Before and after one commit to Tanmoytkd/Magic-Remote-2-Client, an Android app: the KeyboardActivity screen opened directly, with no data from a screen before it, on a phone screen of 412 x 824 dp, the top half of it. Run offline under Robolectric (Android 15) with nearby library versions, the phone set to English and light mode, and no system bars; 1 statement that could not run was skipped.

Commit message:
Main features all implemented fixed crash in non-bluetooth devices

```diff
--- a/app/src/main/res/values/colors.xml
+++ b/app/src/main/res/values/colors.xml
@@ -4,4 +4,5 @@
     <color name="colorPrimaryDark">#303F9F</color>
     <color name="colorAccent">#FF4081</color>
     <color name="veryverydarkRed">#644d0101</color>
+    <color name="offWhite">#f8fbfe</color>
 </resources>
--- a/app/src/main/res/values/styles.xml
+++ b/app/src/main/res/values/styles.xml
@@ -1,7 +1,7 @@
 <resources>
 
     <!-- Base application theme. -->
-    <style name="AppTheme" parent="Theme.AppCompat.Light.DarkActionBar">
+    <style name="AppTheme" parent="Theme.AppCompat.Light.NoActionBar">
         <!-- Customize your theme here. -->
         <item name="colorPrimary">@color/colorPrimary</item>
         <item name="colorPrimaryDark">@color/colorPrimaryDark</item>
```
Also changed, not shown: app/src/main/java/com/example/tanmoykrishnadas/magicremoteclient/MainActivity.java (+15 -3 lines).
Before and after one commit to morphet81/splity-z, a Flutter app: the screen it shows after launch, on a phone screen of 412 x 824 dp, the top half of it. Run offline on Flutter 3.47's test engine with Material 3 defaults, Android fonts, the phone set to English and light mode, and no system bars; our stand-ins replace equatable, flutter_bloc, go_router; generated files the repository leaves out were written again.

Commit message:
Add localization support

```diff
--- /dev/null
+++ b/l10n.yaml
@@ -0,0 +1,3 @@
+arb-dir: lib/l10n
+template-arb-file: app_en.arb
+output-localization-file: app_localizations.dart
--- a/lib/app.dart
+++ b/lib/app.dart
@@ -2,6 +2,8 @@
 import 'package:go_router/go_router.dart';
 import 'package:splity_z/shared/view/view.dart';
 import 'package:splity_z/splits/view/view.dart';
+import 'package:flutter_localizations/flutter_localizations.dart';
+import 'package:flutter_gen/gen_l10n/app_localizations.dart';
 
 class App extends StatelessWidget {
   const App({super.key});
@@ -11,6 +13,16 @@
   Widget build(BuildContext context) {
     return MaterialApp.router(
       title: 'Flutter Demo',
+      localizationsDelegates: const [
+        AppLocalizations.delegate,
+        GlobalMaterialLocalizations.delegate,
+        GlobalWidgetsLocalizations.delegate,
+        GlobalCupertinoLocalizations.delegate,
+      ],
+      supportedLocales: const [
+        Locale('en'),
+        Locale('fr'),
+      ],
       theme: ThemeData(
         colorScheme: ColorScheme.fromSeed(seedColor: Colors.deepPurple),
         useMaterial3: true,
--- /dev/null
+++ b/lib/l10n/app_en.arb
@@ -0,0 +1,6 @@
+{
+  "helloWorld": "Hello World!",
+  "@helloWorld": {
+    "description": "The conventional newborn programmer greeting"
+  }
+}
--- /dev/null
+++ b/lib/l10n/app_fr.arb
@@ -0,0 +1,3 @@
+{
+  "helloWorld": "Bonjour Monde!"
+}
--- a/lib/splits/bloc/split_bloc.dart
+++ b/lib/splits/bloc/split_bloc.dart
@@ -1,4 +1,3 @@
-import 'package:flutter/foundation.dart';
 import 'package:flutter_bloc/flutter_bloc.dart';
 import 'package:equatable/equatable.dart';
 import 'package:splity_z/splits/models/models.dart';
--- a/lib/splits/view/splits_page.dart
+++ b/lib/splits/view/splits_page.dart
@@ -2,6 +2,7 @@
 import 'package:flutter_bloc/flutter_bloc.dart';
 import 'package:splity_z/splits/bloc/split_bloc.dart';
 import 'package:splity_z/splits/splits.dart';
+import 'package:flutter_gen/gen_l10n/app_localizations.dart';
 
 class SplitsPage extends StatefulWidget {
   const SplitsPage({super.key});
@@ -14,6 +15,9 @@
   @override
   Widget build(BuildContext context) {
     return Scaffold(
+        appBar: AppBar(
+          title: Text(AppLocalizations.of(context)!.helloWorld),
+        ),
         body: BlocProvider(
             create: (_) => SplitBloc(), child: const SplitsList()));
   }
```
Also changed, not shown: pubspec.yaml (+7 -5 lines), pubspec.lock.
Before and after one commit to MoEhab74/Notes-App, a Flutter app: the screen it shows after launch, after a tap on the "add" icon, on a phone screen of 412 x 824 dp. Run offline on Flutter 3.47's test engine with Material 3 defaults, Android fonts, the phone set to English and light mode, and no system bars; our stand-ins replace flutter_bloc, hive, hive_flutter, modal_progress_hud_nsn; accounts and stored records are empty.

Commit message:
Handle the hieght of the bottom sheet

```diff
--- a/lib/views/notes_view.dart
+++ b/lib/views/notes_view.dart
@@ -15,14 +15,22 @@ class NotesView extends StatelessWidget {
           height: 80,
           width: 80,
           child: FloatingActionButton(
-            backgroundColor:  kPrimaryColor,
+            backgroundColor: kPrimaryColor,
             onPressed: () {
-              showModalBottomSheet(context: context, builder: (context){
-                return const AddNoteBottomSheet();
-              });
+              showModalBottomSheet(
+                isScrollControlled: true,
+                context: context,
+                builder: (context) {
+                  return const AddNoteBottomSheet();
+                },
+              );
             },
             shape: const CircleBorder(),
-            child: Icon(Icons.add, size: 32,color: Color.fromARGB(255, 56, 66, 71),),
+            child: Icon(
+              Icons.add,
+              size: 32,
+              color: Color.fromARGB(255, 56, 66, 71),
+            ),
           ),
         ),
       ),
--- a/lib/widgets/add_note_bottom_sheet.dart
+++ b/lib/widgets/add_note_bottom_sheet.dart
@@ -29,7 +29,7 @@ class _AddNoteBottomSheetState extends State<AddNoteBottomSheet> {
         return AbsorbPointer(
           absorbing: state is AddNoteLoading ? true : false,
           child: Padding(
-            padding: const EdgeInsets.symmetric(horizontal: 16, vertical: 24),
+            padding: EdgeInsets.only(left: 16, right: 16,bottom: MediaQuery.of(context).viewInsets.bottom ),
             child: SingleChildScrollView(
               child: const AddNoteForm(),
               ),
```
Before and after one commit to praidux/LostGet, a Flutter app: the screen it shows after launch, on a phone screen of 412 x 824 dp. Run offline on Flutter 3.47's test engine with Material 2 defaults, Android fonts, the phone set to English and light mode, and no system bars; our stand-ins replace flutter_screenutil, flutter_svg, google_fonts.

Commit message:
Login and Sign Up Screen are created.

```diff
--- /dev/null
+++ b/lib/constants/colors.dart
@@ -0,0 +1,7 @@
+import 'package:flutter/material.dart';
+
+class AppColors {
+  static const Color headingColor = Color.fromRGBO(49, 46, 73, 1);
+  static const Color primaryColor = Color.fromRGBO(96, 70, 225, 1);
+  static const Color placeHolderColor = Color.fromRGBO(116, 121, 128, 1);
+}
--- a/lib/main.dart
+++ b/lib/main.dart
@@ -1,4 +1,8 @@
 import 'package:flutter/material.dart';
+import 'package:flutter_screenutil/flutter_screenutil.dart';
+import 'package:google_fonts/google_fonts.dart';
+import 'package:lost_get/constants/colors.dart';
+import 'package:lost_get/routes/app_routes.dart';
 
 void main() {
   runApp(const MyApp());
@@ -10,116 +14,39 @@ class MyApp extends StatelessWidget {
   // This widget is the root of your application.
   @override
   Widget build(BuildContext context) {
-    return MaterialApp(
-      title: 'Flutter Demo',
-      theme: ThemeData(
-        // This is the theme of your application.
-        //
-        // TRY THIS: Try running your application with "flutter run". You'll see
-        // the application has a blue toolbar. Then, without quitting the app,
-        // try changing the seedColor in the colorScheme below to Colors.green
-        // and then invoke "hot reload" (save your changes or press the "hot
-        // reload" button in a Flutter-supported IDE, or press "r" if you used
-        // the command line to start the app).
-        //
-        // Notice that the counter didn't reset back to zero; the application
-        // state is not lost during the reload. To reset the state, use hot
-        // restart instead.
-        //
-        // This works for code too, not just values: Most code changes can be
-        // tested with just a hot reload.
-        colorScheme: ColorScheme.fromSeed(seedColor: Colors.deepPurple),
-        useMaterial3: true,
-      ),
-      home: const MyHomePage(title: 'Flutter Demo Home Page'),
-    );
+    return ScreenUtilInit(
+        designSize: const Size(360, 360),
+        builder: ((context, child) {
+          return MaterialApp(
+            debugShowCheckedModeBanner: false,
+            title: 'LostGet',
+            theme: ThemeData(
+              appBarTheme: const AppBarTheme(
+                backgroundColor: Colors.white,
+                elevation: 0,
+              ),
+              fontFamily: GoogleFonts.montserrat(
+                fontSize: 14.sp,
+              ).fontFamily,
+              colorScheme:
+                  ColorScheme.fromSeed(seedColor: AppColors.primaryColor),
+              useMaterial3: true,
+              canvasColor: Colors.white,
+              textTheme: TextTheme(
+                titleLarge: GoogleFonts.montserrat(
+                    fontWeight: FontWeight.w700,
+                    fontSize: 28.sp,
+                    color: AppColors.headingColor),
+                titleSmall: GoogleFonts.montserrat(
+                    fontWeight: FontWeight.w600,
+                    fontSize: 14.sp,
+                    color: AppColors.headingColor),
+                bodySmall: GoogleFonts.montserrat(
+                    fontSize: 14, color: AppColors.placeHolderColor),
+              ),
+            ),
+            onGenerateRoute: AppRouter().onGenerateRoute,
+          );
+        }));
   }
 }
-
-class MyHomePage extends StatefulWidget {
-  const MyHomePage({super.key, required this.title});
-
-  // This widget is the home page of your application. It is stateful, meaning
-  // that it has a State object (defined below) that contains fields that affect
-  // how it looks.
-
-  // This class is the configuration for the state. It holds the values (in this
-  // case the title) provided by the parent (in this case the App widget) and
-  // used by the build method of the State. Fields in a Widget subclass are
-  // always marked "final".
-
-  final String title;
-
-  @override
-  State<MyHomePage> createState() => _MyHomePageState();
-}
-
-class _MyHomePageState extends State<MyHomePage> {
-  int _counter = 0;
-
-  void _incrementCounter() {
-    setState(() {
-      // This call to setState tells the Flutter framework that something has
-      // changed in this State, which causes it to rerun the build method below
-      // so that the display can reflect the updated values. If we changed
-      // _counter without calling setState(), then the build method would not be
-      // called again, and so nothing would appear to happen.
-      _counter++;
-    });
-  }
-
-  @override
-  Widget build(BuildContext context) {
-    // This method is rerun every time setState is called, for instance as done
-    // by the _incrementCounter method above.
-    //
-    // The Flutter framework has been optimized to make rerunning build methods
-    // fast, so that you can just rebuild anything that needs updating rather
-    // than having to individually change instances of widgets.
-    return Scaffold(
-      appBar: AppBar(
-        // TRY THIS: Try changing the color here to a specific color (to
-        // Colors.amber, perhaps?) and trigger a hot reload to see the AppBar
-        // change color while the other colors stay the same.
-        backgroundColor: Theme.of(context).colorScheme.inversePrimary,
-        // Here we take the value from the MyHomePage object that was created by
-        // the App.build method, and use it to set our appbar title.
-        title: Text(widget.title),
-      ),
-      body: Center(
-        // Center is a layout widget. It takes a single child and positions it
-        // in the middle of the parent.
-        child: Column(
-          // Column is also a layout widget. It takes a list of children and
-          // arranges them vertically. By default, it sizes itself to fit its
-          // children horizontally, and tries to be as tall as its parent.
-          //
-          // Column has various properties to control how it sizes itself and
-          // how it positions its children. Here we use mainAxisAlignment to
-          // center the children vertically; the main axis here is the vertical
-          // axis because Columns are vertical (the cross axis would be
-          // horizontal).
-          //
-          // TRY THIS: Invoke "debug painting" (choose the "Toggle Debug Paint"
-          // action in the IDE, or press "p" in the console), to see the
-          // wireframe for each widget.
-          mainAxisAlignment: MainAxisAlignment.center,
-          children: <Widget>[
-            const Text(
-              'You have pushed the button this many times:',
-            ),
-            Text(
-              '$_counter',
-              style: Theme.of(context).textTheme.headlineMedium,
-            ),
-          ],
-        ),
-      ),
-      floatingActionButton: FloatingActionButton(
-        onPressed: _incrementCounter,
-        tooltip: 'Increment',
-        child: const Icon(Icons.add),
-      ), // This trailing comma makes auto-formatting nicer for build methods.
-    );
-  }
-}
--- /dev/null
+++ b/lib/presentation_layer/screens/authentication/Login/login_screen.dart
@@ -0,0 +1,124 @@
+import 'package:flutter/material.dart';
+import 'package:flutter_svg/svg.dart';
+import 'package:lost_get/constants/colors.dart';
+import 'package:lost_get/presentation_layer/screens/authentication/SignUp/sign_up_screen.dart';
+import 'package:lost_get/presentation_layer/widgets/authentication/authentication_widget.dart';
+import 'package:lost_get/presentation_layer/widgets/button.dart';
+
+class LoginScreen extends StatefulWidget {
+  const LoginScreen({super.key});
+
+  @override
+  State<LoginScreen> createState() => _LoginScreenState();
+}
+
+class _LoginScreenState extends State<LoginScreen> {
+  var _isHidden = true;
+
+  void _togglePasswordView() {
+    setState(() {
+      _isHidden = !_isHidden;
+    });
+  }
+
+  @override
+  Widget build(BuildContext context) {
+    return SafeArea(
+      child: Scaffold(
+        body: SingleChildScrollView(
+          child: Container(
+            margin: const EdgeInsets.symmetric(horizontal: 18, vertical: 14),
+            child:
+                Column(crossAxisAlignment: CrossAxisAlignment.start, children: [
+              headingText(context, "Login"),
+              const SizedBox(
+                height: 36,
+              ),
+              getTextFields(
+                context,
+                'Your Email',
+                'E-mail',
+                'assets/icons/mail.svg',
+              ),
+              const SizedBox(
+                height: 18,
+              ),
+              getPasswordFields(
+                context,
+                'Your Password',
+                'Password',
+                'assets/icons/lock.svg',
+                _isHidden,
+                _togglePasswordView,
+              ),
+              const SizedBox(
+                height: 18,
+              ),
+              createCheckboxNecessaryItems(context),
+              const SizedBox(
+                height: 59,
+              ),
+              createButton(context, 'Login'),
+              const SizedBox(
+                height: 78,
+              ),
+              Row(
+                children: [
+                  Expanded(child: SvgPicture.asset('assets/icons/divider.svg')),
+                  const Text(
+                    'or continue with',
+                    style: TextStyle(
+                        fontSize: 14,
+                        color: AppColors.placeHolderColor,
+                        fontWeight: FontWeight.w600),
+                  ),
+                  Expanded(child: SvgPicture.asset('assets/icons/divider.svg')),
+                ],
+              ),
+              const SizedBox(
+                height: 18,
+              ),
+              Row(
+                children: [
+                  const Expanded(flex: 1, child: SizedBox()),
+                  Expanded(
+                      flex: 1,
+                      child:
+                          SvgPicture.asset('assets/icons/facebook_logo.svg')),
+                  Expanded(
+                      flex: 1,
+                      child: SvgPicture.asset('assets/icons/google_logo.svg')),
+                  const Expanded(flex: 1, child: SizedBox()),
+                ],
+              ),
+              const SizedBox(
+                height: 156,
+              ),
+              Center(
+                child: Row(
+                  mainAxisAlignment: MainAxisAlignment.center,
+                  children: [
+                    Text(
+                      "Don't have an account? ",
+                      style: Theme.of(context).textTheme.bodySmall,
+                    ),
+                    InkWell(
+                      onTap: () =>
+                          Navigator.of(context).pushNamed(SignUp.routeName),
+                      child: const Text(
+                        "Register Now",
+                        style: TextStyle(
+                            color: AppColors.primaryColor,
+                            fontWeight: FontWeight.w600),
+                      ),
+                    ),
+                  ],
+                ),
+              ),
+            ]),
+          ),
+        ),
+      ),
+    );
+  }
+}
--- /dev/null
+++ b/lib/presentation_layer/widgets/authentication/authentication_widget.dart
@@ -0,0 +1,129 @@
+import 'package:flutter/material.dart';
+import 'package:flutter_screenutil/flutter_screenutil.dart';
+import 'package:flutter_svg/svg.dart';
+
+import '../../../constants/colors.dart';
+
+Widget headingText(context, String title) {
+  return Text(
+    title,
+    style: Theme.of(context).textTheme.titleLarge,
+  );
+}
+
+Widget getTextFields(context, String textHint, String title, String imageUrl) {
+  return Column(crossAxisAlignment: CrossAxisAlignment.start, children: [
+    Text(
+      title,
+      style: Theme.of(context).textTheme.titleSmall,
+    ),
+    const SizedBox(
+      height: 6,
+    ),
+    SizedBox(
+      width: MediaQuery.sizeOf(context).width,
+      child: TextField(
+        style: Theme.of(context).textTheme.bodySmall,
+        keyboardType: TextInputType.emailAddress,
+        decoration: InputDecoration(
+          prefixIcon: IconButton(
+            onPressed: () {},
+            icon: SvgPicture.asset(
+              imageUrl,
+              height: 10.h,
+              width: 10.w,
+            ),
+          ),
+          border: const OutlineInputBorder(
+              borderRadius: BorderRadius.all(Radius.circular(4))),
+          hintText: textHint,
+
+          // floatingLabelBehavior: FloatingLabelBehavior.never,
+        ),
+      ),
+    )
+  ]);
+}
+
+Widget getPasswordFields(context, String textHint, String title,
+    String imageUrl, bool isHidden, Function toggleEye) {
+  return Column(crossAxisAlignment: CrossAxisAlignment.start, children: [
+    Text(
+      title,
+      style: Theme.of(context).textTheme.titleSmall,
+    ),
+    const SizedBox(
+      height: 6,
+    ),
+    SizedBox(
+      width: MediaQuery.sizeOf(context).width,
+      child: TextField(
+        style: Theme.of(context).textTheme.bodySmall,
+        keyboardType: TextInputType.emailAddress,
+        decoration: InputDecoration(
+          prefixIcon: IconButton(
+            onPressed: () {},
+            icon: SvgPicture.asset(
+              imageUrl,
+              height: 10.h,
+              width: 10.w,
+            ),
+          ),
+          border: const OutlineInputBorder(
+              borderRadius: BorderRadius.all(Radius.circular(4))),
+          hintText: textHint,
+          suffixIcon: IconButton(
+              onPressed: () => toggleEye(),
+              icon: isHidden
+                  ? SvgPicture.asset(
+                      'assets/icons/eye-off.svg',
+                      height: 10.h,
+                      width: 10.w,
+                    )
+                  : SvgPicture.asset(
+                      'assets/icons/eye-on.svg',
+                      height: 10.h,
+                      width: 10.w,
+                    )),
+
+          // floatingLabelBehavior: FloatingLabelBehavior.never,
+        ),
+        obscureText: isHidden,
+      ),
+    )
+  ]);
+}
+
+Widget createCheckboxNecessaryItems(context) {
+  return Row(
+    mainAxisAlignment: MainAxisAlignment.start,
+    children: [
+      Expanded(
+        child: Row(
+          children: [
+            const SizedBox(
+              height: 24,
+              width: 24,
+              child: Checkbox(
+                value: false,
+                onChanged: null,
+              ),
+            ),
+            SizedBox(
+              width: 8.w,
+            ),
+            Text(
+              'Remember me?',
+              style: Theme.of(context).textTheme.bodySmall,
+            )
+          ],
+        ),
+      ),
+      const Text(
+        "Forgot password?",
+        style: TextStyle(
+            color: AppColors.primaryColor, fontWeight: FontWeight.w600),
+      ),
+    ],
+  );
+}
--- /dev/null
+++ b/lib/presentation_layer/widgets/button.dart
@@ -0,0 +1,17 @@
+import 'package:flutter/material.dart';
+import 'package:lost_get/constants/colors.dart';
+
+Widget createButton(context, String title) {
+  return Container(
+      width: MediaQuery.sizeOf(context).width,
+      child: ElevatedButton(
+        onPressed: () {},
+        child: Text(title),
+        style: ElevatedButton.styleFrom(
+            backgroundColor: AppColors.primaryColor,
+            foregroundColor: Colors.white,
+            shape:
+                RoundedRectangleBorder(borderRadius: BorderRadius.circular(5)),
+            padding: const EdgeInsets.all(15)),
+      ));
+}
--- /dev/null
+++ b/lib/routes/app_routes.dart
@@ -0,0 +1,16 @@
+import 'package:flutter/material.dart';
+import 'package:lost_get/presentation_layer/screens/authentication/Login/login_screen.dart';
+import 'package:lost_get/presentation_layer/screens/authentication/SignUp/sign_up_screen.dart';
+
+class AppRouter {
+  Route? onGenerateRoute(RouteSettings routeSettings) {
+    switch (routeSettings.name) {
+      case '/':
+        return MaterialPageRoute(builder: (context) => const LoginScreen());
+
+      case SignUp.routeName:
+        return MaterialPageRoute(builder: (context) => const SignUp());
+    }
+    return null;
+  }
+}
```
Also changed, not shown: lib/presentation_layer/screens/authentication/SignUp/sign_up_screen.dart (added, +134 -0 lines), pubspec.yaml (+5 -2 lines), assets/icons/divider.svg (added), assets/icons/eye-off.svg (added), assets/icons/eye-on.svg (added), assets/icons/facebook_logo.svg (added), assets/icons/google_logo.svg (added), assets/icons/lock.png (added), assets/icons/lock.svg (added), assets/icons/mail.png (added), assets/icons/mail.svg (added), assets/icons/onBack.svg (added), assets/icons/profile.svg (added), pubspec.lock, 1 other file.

TASK TO COMPLETE:
For the word "application", show every line of the entries that holds it.

RESULT OF THE EXERCISE:
     <!-- Base application theme. -->
   // This widget is the root of your application.
-        // This is the theme of your application.
-        // TRY THIS: Try running your application with "flutter run". You'll see
-        // the application has a blue toolbar. Then, without quitting the app,
-        // Notice that the counter didn't reset back to zero; the application
-  // This widget is the home page of your application. It is stateful, meaning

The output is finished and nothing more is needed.